For years nutritionists and health practitioners have urged North Americans to eat more fruits and vegetables. Why? Because these foods are low in fat, and are important sources of essential vitamins, minerals and fiber. Yet many of us -- even the most health conscious -- still don't consume the recommended 5 to 10 servings a day.
So what's the solution? For some people, the answer lies in vitamin and herbal supplements, both of which have enjoyed explosive sales growth over the past decade. But recent research suggests that whole, natural foods are still the best source of nutrients. And there's no easier or more effective way to add fresh fruits and vegetables to your diet than by juicing them.

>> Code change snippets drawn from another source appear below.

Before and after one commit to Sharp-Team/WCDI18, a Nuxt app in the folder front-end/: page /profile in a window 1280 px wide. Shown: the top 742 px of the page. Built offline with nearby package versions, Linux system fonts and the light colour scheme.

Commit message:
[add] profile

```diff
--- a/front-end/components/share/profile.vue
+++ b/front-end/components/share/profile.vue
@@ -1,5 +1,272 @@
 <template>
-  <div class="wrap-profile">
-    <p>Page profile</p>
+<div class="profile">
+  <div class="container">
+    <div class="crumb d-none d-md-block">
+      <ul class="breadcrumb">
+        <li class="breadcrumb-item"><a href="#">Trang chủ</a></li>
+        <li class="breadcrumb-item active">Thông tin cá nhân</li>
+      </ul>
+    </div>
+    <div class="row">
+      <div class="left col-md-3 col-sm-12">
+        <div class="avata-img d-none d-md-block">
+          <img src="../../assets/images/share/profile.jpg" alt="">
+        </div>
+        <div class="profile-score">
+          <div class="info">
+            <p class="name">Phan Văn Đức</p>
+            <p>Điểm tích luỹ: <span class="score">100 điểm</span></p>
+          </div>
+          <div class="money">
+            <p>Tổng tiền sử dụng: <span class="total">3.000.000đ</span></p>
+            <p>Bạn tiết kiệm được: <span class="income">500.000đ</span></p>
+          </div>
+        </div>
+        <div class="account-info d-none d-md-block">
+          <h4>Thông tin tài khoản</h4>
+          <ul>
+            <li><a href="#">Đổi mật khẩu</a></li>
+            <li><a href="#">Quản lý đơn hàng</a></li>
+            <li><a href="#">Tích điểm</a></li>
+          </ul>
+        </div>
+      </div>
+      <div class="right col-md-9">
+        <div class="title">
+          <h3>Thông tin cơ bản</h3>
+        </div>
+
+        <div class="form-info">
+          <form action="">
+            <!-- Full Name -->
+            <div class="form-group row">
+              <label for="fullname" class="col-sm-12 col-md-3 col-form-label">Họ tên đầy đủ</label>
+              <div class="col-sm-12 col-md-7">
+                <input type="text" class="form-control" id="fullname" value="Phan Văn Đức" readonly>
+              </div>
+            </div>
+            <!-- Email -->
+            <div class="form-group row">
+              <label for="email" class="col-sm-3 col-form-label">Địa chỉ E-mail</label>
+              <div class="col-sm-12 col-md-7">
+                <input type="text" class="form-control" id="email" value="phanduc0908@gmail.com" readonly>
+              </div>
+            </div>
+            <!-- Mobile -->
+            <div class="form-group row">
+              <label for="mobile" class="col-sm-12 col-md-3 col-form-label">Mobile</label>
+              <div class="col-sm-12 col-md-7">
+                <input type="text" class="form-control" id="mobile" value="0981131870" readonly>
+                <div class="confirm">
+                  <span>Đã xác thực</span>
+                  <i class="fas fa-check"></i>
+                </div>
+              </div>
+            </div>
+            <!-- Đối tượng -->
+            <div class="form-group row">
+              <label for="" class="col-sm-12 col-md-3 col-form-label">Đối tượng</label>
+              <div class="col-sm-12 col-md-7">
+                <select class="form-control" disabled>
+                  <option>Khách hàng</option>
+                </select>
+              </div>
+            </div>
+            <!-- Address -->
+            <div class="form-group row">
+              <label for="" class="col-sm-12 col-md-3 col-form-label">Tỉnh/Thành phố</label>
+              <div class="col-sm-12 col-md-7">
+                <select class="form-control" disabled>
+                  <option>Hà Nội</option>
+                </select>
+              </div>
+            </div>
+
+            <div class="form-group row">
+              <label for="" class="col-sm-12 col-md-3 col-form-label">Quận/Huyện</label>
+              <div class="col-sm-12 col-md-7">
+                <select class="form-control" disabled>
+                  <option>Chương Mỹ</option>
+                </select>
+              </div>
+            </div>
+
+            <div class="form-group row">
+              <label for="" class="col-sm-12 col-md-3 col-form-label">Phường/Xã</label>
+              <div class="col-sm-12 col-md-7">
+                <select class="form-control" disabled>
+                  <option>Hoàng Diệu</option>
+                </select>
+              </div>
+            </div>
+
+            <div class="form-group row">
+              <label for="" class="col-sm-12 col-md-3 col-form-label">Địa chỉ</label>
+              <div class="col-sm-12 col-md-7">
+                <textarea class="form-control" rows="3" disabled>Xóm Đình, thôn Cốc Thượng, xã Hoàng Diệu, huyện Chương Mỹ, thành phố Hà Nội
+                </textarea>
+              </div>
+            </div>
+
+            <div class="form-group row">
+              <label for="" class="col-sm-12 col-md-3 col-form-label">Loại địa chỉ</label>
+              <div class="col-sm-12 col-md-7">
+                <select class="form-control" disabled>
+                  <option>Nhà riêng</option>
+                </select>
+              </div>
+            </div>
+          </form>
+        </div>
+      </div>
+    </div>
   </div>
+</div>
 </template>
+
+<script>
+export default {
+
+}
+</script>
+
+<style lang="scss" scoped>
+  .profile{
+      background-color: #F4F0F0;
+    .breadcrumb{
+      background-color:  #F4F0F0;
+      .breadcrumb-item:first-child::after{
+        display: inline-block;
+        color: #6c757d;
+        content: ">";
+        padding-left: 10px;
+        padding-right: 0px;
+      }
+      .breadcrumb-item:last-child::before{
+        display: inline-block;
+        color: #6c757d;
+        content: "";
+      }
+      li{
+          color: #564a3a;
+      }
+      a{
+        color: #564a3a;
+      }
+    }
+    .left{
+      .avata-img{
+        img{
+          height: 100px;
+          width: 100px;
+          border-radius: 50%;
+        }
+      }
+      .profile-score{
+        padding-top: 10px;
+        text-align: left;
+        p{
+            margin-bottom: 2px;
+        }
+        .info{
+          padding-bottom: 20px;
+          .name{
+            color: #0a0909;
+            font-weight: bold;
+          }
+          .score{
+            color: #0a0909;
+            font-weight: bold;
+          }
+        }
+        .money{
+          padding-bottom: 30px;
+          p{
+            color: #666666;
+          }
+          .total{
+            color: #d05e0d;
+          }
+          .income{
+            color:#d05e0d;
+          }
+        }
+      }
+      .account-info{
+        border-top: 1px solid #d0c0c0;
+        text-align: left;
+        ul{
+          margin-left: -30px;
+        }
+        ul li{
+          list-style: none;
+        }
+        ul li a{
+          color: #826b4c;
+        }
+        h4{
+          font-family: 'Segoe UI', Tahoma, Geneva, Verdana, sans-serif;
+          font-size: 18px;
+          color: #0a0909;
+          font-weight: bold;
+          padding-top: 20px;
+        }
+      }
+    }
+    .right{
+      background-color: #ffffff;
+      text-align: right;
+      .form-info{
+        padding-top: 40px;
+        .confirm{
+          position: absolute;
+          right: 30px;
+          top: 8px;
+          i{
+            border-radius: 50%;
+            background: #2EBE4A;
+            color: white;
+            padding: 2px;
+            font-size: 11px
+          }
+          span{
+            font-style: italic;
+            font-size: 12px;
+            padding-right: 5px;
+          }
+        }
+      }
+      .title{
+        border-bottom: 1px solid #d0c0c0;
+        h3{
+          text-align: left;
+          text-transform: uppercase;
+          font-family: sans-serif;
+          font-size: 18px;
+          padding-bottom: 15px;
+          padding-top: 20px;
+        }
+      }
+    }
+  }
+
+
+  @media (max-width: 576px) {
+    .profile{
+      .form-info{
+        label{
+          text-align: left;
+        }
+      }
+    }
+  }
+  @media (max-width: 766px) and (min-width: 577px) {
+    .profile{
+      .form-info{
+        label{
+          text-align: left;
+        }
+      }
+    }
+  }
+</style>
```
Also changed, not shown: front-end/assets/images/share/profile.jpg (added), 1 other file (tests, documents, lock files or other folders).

Now, with The Juicing Bible, there's a new and comprehensive source of information for anyone who wants to explore the health benefits of juicing. Here you'll find a fully illustrated reference documenting the nutritive values and healing properties of over 100 fruits, vegetables and herbs. There's also a special section that addresses 60 common health conditions -- with prescriptive advice for using specific juices, as well as beneficial dietary and lifestyle changes. And, of course, there are the juicing recipes themselves -- over 150 of them, including flavorful juices (sample a Crimson Cleanser or Beta Blast), smoothies (try the Pump It Up or Cool Down), tonics, bitters, coffee substitutes and healing teas.
With helpful sidebars, health tips and preparation techniques throughout, The Juicing Bible is jam-packed with information. It's a BIG book -- the biggest we've ever published -- and it's an essential guide for anyone who wants to explore all the nutritional benefits that natural foods can provide.

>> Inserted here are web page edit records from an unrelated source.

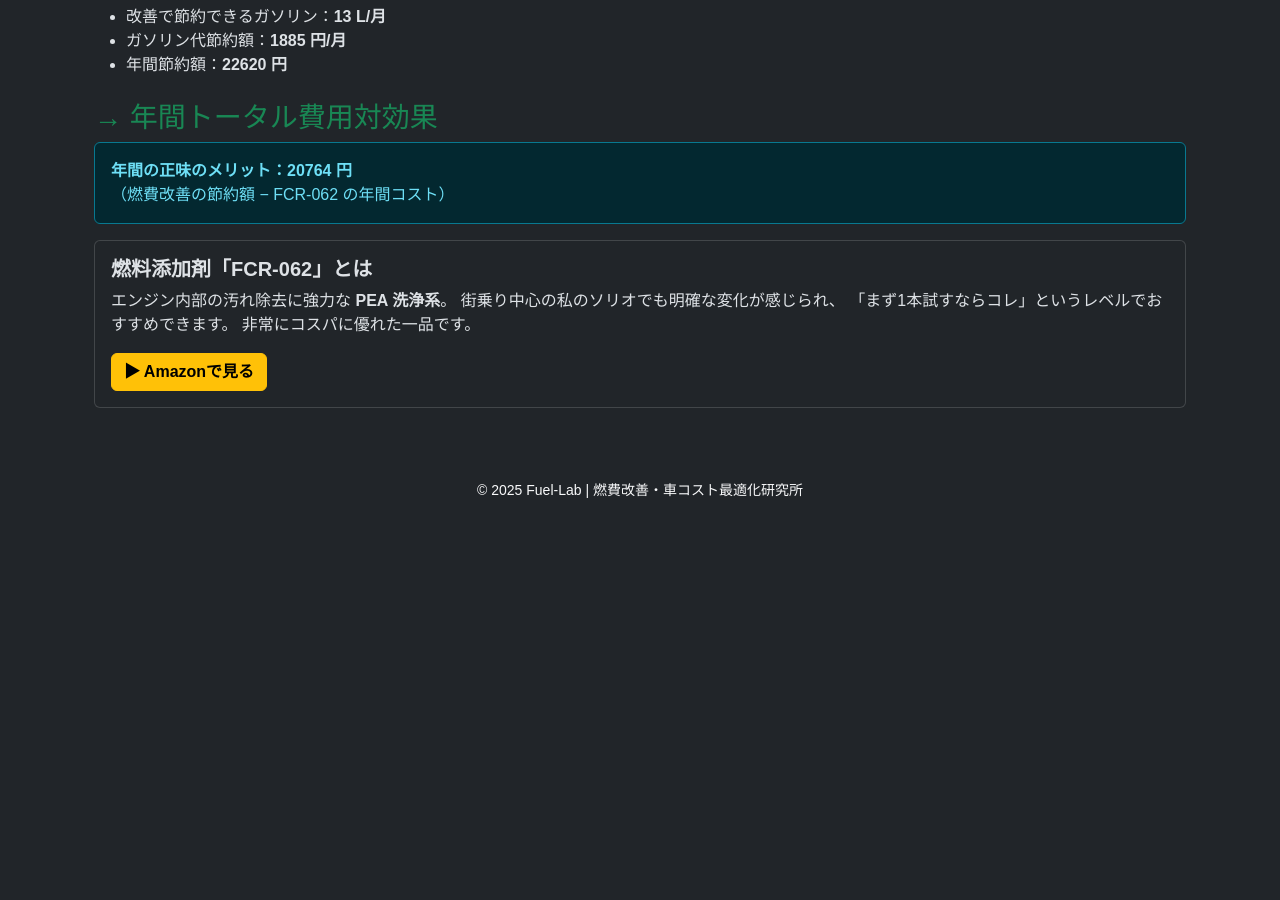
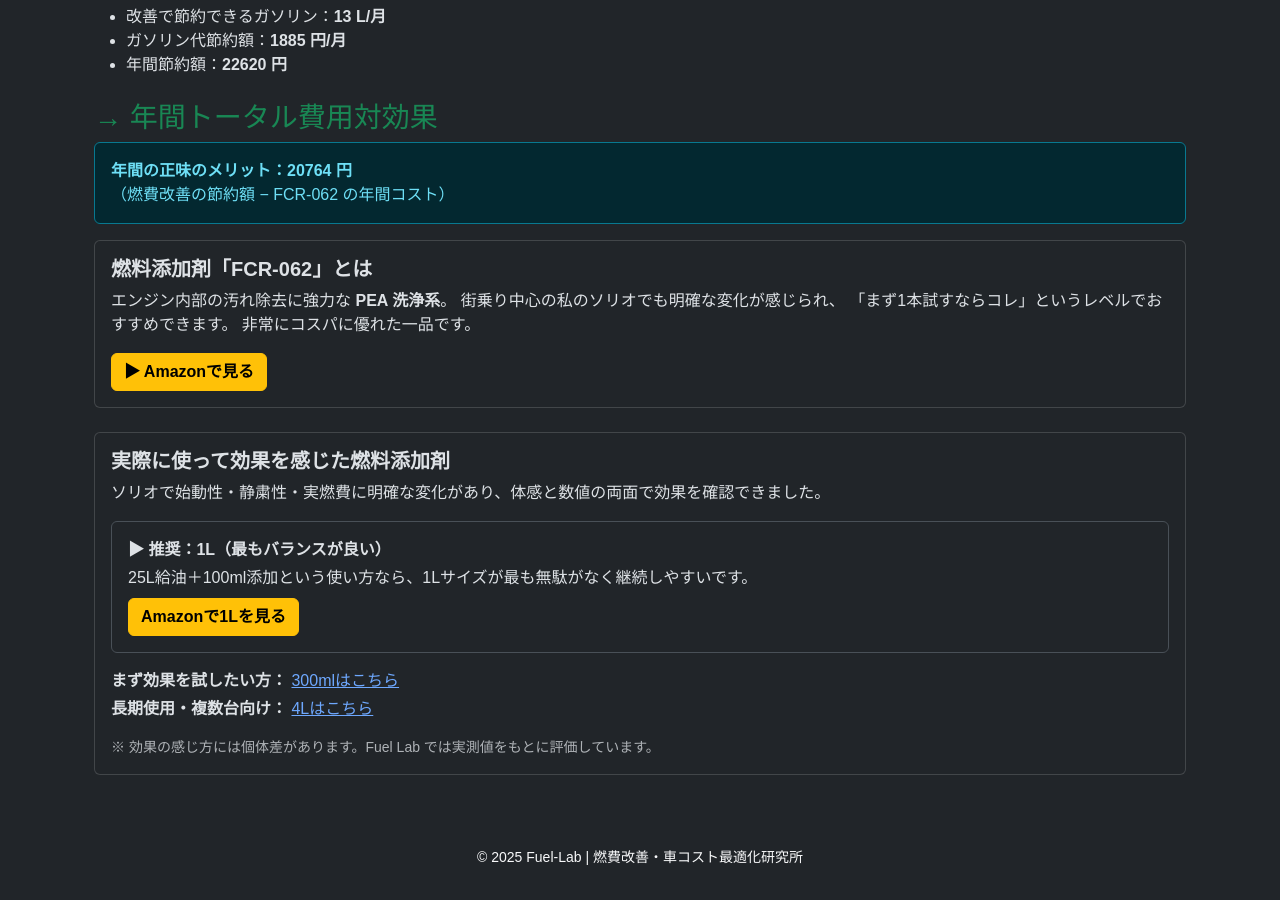
Before and after one commit to funyapar-org/fuel-lab, a Jekyll site: the page built from solio-diary/fcr062-effect.md, in a window 1280 px wide and 900 px high, scrolled down 1107 px. Built offline with Jekyll 4.4.1, drawn with Linux system fonts in a browser that asks for light colours; before the commit the page ends 1640 px from its top, so only the background shows below that.

Commit message:
common affiliate links

```diff
--- /dev/null
+++ b/_includes/fcr062-affiliate.html
@@ -0,0 +1,53 @@
+<!-- FCR-062 Amazon アフィリエイト（共通） -->
+
+<div class="card my-4">
+  <div class="card-body">
+
+    <h5 class="card-title fw-bold">
+      {{ include.title | default: "燃料添加剤「FCR-062」おすすめサイズ" }}
+    </h5>
+
+    <p class="card-text">
+      {{ include.lead | default: "PEA 洗浄系の定番燃料添加剤。Fuel Lab では費用対効果を重視して評価しています。" }}
+    </p>
+
+    <!-- メイン推奨 -->
+    <div class="border rounded p-3 mb-3">
+      <p class="fw-bold mb-1">
+        ▶ 推奨：1L（最もバランスが良い）
+      </p>
+      <p class="mb-2">
+        {{ include.main_reason | default: "初回の集中洗浄から継続使用まで無駄が出にくく、価格と使いやすさのバランスが最適です。" }}
+      </p>
+      <a href="{{ include.link_1l | default: 'https://amzn.to/4aElZYg' }}"
+         target="_blank"
+         class="btn btn-warning fw-bold">
+        Amazonで1Lを見る
+      </a>
+    </div>
+
+    <!-- サブリンク -->
+    <p class="mb-1">
+      <strong>まず効果を試したい方：</strong>
+      <a href="{{ include.link_300ml | default: 'https://amzn.to/4axI0bi' }}"
+         target="_blank">
+        300mlはこちら
+      </a>
+    </p>
+
+    <p class="mb-0">
+      <strong>長期使用・複数台向け：</strong>
+      <a href="{{ include.link_4l | default: 'https://amzn.to/4qp3hIP' }}"
+         target="_blank">
+        4Lはこちら
+      </a>
+    </p>
+
+    {% if include.note %}
+      <p class="text-muted small mt-3 mb-0">
+        {{ include.note }}
+      </p>
+    {% endif %}
+
+  </div>
+</div>
--- a/solio-diary/fcr062-effect.md
+++ b/solio-diary/fcr062-effect.md
@@ -131,4 +131,14 @@
     </div>
   </div>
 
+  <!-- Amazon アフィリンク -->
+
+  {% include fcr062-affiliate.html
+    title="実際に使って効果を感じた燃料添加剤"
+    lead="ソリオで始動性・静粛性・実燃費に明確な変化があり、体感と数値の両面で効果を確認できました。"
+    main_reason="25L給油＋100ml添加という使い方なら、1Lサイズが最も無駄がなく継続しやすいです。"
+    note="※ 効果の感じ方には個体差があります。Fuel Lab では実測値をもとに評価しています。"
+  %}
+
+
 </div>
```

Research has shown that freshly juiced fruits and vegetables contain literally thousands of natural chemicals that simply aren't provided by nutritional or vitamin supplements. These substances, called phytochemicals, are only now being understood; but a number of studies suggest that they play an essential role in ridding the body of potential carcinogens, as well as protecting against cellular damage. Fresh juice (unlike commercially prepared juice) contains a number of enzymes, which are essential to the proper function of the human metabolism Juicing removes much of the indigestible fiber in fruits and vegetables, which means that a substantially larger amount of available nutrients can be absorbed by the body. One study has shown that a carrot, when juiced, delivers 100 times the beta-carotene of a carrot eaten whole.